If you think a teeny software component like SQLite is far too wimpy for this, check the facts and think again. SQLite can easily manage databases that are larger than any you are likely to need for personal use, sets of tables that might well be bigger than anything you can stash in your phone or tablet (or maybe even on your PC). The current release of SQLite can work with a database up to 128 TB in size. A row can have 32,768 columns, more or less the same as DB2. A blob of data can be up to 2GB. So while the lite part of SQLite might be light compared to, say, Oracle, DB2, or SQL Server, it's heavy duty compared to simple PC packages like Microsoft Access. Moreover, on a mobile client, SQLite will be working entirely in DRAM and SSD, making your Android or iPad a better performer than a glasshouse, hard-drive based database.

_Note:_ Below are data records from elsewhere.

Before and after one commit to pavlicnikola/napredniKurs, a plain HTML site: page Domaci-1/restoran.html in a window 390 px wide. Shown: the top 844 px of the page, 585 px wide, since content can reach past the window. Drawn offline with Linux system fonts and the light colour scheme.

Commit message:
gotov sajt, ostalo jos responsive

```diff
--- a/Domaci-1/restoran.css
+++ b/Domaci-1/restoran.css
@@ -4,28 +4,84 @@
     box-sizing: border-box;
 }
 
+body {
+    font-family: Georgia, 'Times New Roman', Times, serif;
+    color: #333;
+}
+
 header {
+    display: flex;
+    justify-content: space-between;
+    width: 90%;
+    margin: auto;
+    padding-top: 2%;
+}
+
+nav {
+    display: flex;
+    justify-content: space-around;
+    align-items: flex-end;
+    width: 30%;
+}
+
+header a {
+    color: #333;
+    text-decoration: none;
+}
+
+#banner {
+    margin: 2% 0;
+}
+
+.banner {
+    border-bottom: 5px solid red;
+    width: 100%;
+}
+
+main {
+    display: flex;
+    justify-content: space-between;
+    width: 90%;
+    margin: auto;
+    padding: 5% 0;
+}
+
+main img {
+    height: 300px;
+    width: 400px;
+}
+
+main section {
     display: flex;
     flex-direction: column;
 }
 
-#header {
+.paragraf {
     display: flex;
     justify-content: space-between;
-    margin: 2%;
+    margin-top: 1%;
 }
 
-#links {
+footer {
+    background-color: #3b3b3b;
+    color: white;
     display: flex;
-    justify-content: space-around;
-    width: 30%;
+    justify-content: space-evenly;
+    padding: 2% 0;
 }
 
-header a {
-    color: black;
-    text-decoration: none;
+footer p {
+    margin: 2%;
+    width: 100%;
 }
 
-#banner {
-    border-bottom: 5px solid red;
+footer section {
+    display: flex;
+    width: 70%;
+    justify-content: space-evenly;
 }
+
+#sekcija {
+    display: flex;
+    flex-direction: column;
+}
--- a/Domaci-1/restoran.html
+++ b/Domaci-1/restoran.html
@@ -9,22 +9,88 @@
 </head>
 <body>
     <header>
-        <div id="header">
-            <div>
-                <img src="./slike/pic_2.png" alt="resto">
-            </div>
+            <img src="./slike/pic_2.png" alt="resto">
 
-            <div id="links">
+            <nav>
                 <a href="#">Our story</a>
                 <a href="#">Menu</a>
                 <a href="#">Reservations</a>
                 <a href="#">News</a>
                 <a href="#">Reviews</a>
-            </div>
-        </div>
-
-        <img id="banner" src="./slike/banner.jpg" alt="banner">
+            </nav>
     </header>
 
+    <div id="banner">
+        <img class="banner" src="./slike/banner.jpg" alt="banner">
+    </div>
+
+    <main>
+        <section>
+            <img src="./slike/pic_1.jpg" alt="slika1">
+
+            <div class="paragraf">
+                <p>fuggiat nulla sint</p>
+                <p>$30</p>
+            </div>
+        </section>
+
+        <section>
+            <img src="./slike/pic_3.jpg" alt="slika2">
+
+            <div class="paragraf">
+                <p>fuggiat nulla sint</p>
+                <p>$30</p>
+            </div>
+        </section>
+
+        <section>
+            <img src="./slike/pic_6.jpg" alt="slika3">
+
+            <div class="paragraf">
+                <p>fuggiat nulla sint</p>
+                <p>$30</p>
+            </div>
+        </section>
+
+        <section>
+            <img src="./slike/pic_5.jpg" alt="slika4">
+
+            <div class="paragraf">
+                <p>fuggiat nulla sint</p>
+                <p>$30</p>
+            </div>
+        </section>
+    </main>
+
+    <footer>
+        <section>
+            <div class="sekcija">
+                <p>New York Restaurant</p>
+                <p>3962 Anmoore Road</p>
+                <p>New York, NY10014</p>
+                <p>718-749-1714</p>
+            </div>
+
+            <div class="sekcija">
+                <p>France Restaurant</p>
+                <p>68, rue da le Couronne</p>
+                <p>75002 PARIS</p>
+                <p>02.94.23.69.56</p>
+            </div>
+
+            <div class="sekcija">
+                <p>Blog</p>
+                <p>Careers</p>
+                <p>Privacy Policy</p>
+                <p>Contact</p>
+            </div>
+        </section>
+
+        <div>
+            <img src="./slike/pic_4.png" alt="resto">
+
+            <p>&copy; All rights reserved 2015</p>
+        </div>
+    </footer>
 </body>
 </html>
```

I routinely look for info in my email client, which happens to use SQLite and which has in its inbox between 5,000 and 10,000 messages that all told take up about a half gigabyte of disk space. I can find a message from a particular client with specific subject or text body words far faster than I can get to cloudy records about that client's payments history. Same goes for the emails I save that detail my travel plans, when compared to similar records kept by airlines or hotel chains. I haven't put all my email archives in my smartphone yet, but that's bound to happen one of these days, probably soon after I spring for the price of a newer phone and find a reliable, user friendly encryption app that I like.
Finally, there's another valuable bonus provided by SQLite running locally: discretion. With a DBMS and several gigs of file space on my phone, I can peruse my personal data in private. I can use that information as I please without telling all to that evil yenta of a robot lurking in the cloud, Siri the seriously snoopy Sirian.
— Hesh Wiener February 2012